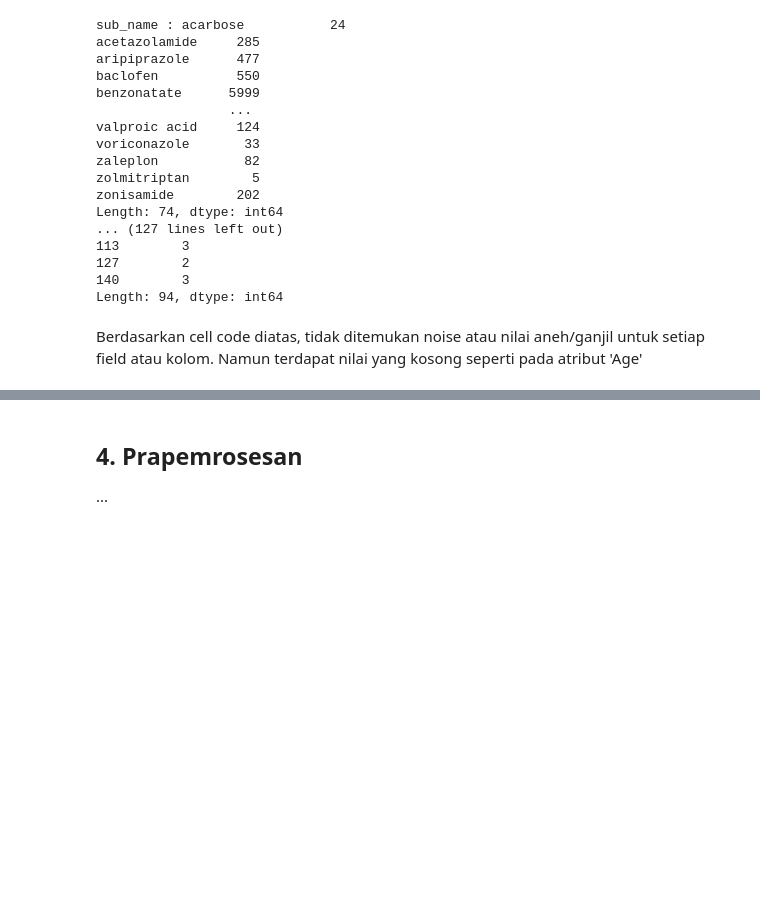
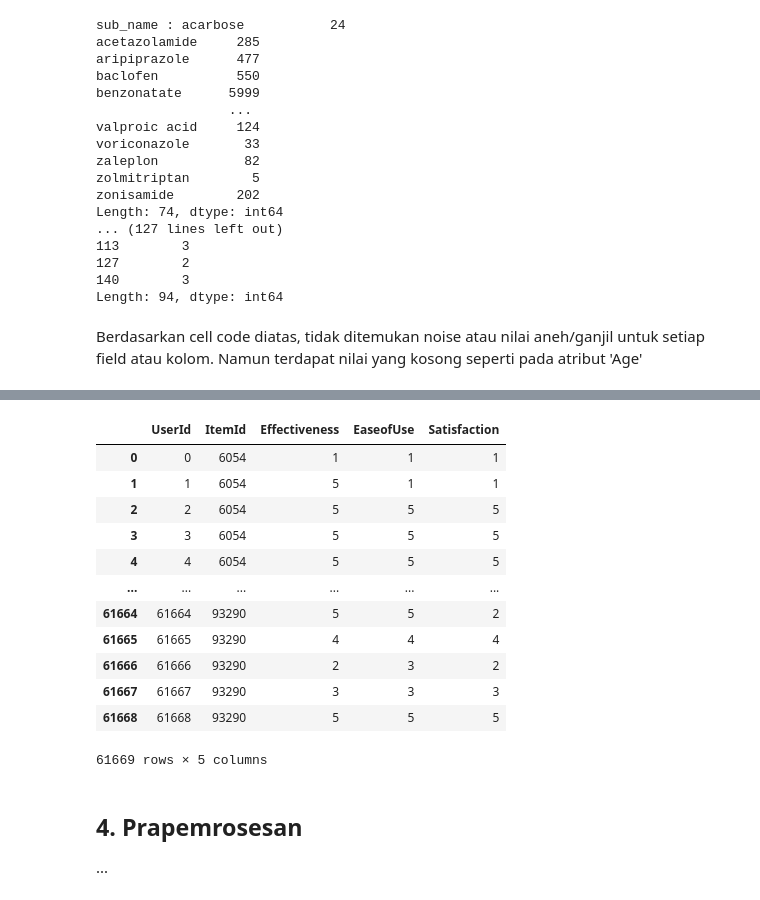
Before and after one commit to exemuel/weighted-hybrid-med-recsys, a Jupyter notebook: recommendation.ipynb, the cells around one changed output, grey strips where cells are left out. Saved outputs shown, nothing was run; the diff lists cells and outputs as text; code cells hidden in the pictures; blank space fills up the shorter version.

```diff
--- a/recommendation.ipynb
+++ b/recommendation.ipynb
@@ -215,0 +241,3 @@ Berdasarkan cell code diatas, tidak ditemukan noise atau nilai aneh/ganjil untuk
+# %%
+df_user['UserId'] = df_user.index
+print(df_user)
@@ -215,0 +262,3 @@ Berdasarkan cell code diatas, tidak ditemukan noise atau nilai aneh/ganjil untuk
+# %%
+df_user = pd.DataFrame({'UserId':df_user['UserId'], 'Age':df_drugs['Age'], 'Sex':df_drugs['Sex'], 'Condition':df_drugs['Condition']})
+df_user
@@ -216,3 +279,21 @@ Berdasarkan cell code diatas, tidak ditemukan noise atau nilai aneh/ganjil untuk
+# %%
+# Data Rating
+df_rating = pd.DataFrame({'UserId':df_user['UserId'], 'ItemId':df_drugs['ItemId'], 'Effectiveness':df_drugs['Effectiveness'], 'EaseofUse':df_drugs['EaseofUse'],'Satisfaction':df_drugs['Satisfaction']})
+df_rating
+# %% [output]
+|  | UserId | ItemId | Effectiveness | EaseofUse | Satisfaction |
+| 0 | 0 | 6054 | 1 | 1 | 1 |
+| 1 | 1 | 6054 | 5 | 1 | 1 |
+| 2 | 2 | 6054 | 5 | 5 | 5 |
+| 3 | 3 | 6054 | 5 | 5 | 5 |
+| 4 | 4 | 6054 | 5 | 5 | 5 |
+| ... | ... | ... | ... | ... | ... |
+| 61664 | 61664 | 93290 | 5 | 5 | 2 |
+| 61665 | 61665 | 93290 | 4 | 4 | 4 |
+| 61666 | 61666 | 93290 | 2 | 3 | 2 |
+| 61667 | 61667 | 93290 | 3 | 3 | 3 |
+| 61668 | 61668 | 93290 | 5 | 5 | 5 |
+61669 rows × 5 columns
 # %% [markdown]
 ## 4. Prapemrosesan
 
```
Also changed, not shown: parts of 22 cells of this notebook.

◆ What the task asks
Copy every record exactly as written, leaving out the pictures.

◆ Your solution
Before and after one commit to exemuel/weighted-hybrid-med-recsys, a Jupyter notebook: recommendation.ipynb, the cells around one changed output, grey strips where cells are left out. Saved outputs shown, nothing was run; the diff lists cells and outputs as text; code cells hidden in the pictures; blank space fills up the shorter version.

```diff
--- a/recommendation.ipynb
+++ b/recommendation.ipynb
@@ -215,0 +241,3 @@ Berdasarkan cell code diatas, tidak ditemukan noise atau nilai aneh/ganjil untuk
+# %%
+df_user['UserId'] = df_user.index
+print(df_user)
@@ -215,0 +262,3 @@ Berdasarkan cell code diatas, tidak ditemukan noise atau nilai aneh/ganjil untuk
+# %%
+df_user = pd.DataFrame({'UserId':df_user['UserId'], 'Age':df_drugs['Age'], 'Sex':df_drugs['Sex'], 'Condition':df_drugs['Condition']})
+df_user
@@ -216,3 +279,21 @@ Berdasarkan cell code diatas, tidak ditemukan noise atau nilai aneh/ganjil untuk
+# %%
+# Data Rating
+df_rating = pd.DataFrame({'UserId':df_user['UserId'], 'ItemId':df_drugs['ItemId'], 'Effectiveness':df_drugs['Effectiveness'], 'EaseofUse':df_drugs['EaseofUse'],'Satisfaction':df_drugs['Satisfaction']})
+df_rating
+# %% [output]
+|  | UserId | ItemId | Effectiveness | EaseofUse | Satisfaction |
+| 0 | 0 | 6054 | 1 | 1 | 1 |
+| 1 | 1 | 6054 | 5 | 1 | 1 |
+| 2 | 2 | 6054 | 5 | 5 | 5 |
+| 3 | 3 | 6054 | 5 | 5 | 5 |
+| 4 | 4 | 6054 | 5 | 5 | 5 |
+| ... | ... | ... | ... | ... | ... |
+| 61664 | 61664 | 93290 | 5 | 5 | 2 |
+| 61665 | 61665 | 93290 | 4 | 4 | 4 |
+| 61666 | 61666 | 93290 | 2 | 3 | 2 |
+| 61667 | 61667 | 93290 | 3 | 3 | 3 |
+| 61668 | 61668 | 93290 | 5 | 5 | 5 |
+61669 rows × 5 columns
 # %% [markdown]
 ## 4. Prapemrosesan
 
```
Also changed, not shown: parts of 22 cells of this notebook.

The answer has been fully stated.